“We need to do more to make sure that no student ever goes homeless or hungry.”
That was the charge that UML Chancellor Jacquie Moloney laid before a conference on helping the most vulnerable college students succeed by addressing basic needs, including hunger, housing insecurity and the social and emotional issues that accompany them.
The third annual Voices of Hunger conference for colleges in southern New England was organized by a team led by Anne Ciaraldi, associate dean of student affairs and UMass Lowell’s “single point of contact” for students in crisis.
Matt Farley, director of Campus Compact for Southern New England, one of the conference’s sponsors, acknowledged that even his group – 80 schools committed to higher education as a gateway to social change – was slow to realize what students face as higher education costs mount and state funding for public colleges and universities fails to keep pace.
Keynote speaker Anthony Jack, an assistant professor of education at Harvard University, says that his research shows that food pantries and meal swipe programs are only the beginning when it comes to helping students, especially the “doubly disadvantaged” who come from low-income families and distressed public high schools.
Things that colleges do routinely – like closing dining halls over spring break and charging students a daily fee to remain on campus – amplify the inequality that disadvantaged students face, including those that Jack calls the “privileged poor,” students from low-income backgrounds who attend selective high schools and then come to top colleges on scholarship.
Even at Harvard, he said, one in seven students struggles over spring break.
“When students come to college, poverty and inequality come to college, too,” he said. “My students know hunger, but their college assumes that all students depart campus for fun in the sun. … Spring break is the real hunger games, and the odds are never in poor students’ favor.”
U.S. Government Accountability Office analyst Nora Boretti talked about the research she led for a recent GAO report on rates of food insecurity on college campuses, what campuses are doing to address student hunger and what the Department of Agriculture can do to make SNAP benefits (previously food stamps) more accessible for college students.
One key finding: The law that limits college students’ access to SNAP benefits was intended to prevent “traditional” college students – full-time, younger students supported by their parents – from getting food stamps. But 71 percent of college students nationwide are “nontraditional,” she said: They are older, mostly self-supporting and going to school part time while working – and often supporting children and other family members, too.
“We found that 57 percent of potentially eligible low-income college students did not receive SNAP benefits in 2016,” she said. “Even after maxing out their federal student aid, grants and loans, students were still struggling to meet basic needs.”
The report also found that some colleges are helping needy students apply for SNAP. And some states, including Massachusetts, have made it easier for low-income students who are eligible for certain community college programs to automatically qualify for SNAP if they meet the other criteria.
Massachusetts Commissioner of Higher Education Carlos Santiago said that making sure students can meet their basic needs is an equity issue that the state Board of Higher Education is committed to addressing.
“When we talk about the cost of education, it’s not just tuition and fees,” Santiago said. “It’s housing, child care, transportation and food.”
Two-thirds of students of color in the state are going to community colleges, which are the least well-funded, Santiago said.
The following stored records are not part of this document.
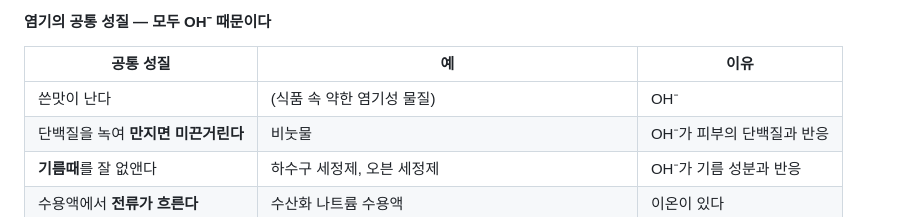
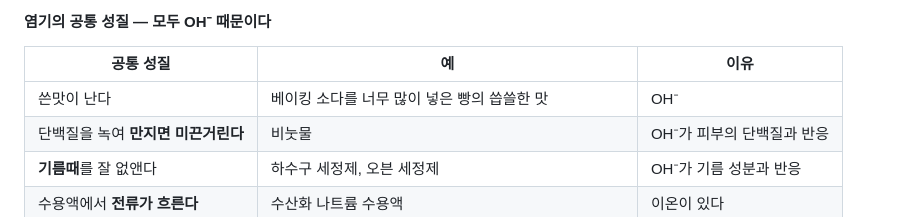
Before and after one commit to EricKOR1/sciencebook, a Markdown page: 통합과학2/4단원_변화와_다양성/4-4_산과_염기_중화_반응.md, the part around the change. Drawn GitHub-style.

```diff
--- a/통합과학2/4단원_변화와_다양성/4-4_산과_염기_중화_반응.md
+++ b/통합과학2/4단원_변화와_다양성/4-4_산과_염기_중화_반응.md
@@ -200,7 +200,7 @@ STEP 3에서 배울 pH는 **한 칸 차이가 10배 차이**를 뜻하는 특별
 
 | 공통 성질 | 예 | 이유 |
 |---|---|---|
-| 쓴맛이 난다 | (식품 속 약한 염기성 물질) | OH⁻ |
+| 쓴맛이 난다 | 베이킹 소다를 너무 많이 넣은 빵의 씁쓸한 맛 | OH⁻ |
 | 단백질을 녹여 **만지면 미끈거린다** | 비눗물 | OH⁻가 피부의 단백질과 반응 |
 | **기름때**를 잘 없앤다 | 하수구 세정제, 오븐 세정제 | OH⁻가 기름 성분과 반응 |
 | 수용액에서 **전류가 흐른다** | 수산화 나트륨 수용액 | 이온이 있다 |
```
Also changed, not shown: 통합과학2/4단원_변화와_다양성/4-3_산화와_환원.md (+3 -3 lines).
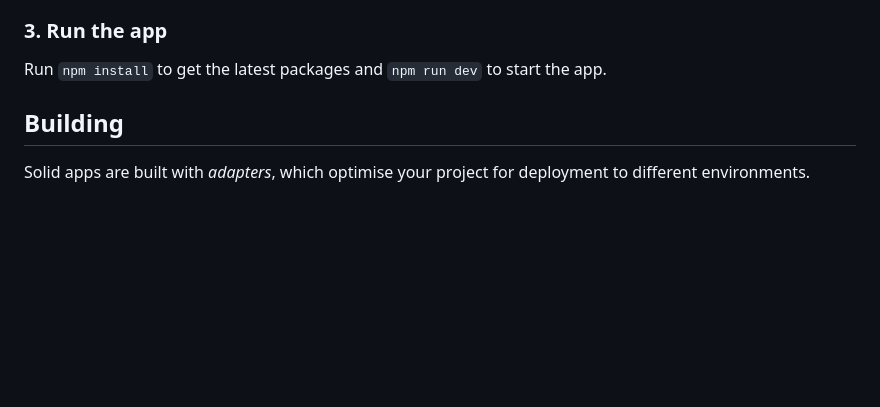
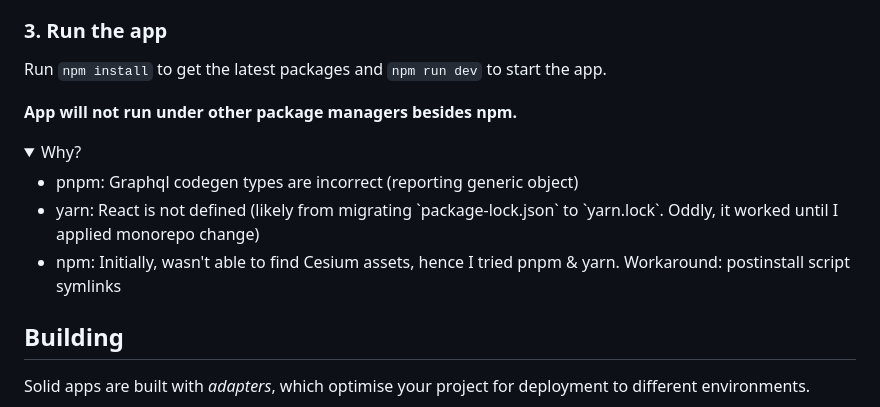
Before and after one commit to purdue-arc/drone-delivery-website, a Markdown page: README.md, the part around the change. Drawn GitHub-style; folded sections open; blank space fills up the shorter version.

Commit message:
Document package manager struggles

```diff
--- a/README.md
+++ b/README.md
@@ -52,6 +52,17 @@ and then fill in the access token variable (no quotes surrounding the token).
 
 Run `npm install` to get the latest packages and `npm run dev` to start the app.
 
+**App will not run under other package managers besides npm.**
+
+<details>
+<summary>Why?</summary>
+<ul>
+    <li>pnpm: Graphql codegen types are incorrect (reporting generic object)</li>
+    <li>yarn: React is not defined (likely from migrating `package-lock.json` to `yarn.lock`. Oddly, it worked until I applied monorepo change)</li>
+    <li>npm: Initially, wasn't able to find Cesium assets, hence I tried pnpm & yarn. Workaround: postinstall script symlinks</li>
+</ul>
+</details>
+
 ## Building
 
 Solid apps are built with _adapters_, which optimise your project for deployment to different environments.
```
However, his department did manage to win approval for a $7 million increase in state financial aid funding for community college students this year after levels had remained unchanged for two decades.
The state has also invested in transportation between divided campuses – several community colleges have two campuses in different towns – and pilot programs, including one that provides housing for otherwise homeless community college students in a state college residence hall. UMass Lowell is a pilot site for that program.
Sumail Sajid, a veteran and student at Middlesex Community College, is one of the beneficiaries. Sajid said he has been homeless three times since he was 15. A decade later, he’s grateful to have a room at the UML Inn & Conference Center, where he can also eat in the student dining facility. He would like to see the program expanded to more students.
“It’s a sense of relief to be able to go back to a room that you know is safe,” he said. “Thanks to this program, I’ve just focused on my schooling and getting out of debt.”
Pamela Eddinger, president of Bunker Hill Community College, talked about the need for systemic change – and the need to educate policymakers and the public. College administrators must use data on their student bodies to confront common myths, such as that college students are a privileged elite who can call their parents for more money when needed.
“Three-quarters of my students are parents,” she said.
She and Duncan Harris, interim campus CEO at Capital Community College in Hartford, Conn., talked about some of the solutions on their campuses. Like UMass Lowell, they have a person designated as a “single point of contact” for students in crisis, food pantries and emergency funds. Capital Community College also started an equity center with community agencies that provide day care on campus and other services.
The conference was hosted by the university and co-sponsored by Campus Compact, Bunker Hill and Northern Essex community colleges and Massachusetts Appleseed.